Defendants-Appellees strongly argue that a finding of admiralty jurisdiction in this case would extend admiralty jurisdiction to include the manufacture of any product which eventually finds its way into a maritime situation, no matter how remote in terms of function or distribution, and would thereby defeat the "locality-plus" test of Executive Jet. Plaintiffs-Appellants counter that to uphold the District Court's finding would, in effect, require that manufacturers of component parts utilized on vessels will be subject to admiralty jurisdiction only if it can be shown that those parts are manufactured exclusively for marine use. Faced with these alternatives, we hold that a finding of jurisdiction will best serve the purpose of admiralty jurisdiction to protect "the . . . national interest in uniformity of law and remedies for those facing the hazards of waterborne transportation." Kelly v. Smith, 485 F.2d 520, 526 (5th Cir. 1973). The injustice in a contrary result becomes more apparent when one considers that an affirmance of the District Court would have precluded the vessel owners from having brought suit in Federal District Court on the basis of admiralty jurisdiction directly against the manufacturers of the component parts, if an investigation had revealed to them that the components were the real culprits causing the damage to the M/V RENE J. CHERAMIE.
The allegedly defective parts involved include a triac semi-conductor rectifier manufactured by R.C.A., a circuit amplifier manufactured by T.I., and a switch manufactured by Electro-Switch

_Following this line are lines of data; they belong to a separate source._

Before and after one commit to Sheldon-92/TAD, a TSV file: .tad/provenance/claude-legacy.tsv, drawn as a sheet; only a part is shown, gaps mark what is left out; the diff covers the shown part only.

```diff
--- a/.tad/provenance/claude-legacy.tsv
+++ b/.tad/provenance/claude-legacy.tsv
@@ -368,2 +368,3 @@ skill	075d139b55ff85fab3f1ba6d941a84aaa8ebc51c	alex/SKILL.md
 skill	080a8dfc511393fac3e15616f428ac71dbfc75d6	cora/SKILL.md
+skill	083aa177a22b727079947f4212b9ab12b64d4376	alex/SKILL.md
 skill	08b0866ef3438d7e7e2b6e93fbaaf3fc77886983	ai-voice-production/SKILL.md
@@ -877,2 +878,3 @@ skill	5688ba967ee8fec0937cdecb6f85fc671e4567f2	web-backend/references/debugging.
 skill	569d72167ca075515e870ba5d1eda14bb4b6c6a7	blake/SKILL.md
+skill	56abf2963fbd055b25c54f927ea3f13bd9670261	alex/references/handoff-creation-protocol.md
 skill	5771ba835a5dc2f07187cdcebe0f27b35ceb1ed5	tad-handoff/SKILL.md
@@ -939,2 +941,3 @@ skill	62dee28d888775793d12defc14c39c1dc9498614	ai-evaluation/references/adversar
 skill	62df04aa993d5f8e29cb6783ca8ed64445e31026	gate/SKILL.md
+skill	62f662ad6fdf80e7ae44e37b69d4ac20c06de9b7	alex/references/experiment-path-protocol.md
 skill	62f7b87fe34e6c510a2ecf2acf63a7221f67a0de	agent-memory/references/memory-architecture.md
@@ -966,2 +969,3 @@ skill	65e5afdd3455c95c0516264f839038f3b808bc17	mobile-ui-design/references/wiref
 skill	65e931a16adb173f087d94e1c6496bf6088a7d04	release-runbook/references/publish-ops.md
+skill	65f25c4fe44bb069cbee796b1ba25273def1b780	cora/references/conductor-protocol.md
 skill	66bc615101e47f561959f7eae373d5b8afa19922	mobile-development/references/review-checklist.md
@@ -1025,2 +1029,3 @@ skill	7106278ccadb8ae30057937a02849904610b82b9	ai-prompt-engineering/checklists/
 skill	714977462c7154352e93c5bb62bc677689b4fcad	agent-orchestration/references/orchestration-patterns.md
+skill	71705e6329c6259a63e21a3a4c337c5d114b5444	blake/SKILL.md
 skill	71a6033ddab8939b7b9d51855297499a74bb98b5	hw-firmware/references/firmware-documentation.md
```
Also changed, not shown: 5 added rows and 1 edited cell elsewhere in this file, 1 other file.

On appeal, Sperry argues that jurisdiction exists in its behalf, both as a subrogee to the vessel owners' rights and in its own right as a purchaser of these component parts. For purposes of admiralty jurisdiction, we see no controlling significance in distinguishing either position
In Re: Motor Ship Pacific Carrier, 489 F.2d 152 (5th Cir. 1974); Kelly v. Smith, 485 F.2d 520 (5th Cir. 1973); Dudley v. Bayou Fabricators, Inc., 330 F.Supp. 788 (S.D.Ala.), aff'd sub nom. Dudley v. Smith, 504 F.2d 979 (5th Cir. 1974). See also "The Other Half of Executive Jet ", 57 Tex.L.Rev. 977 at 1001-04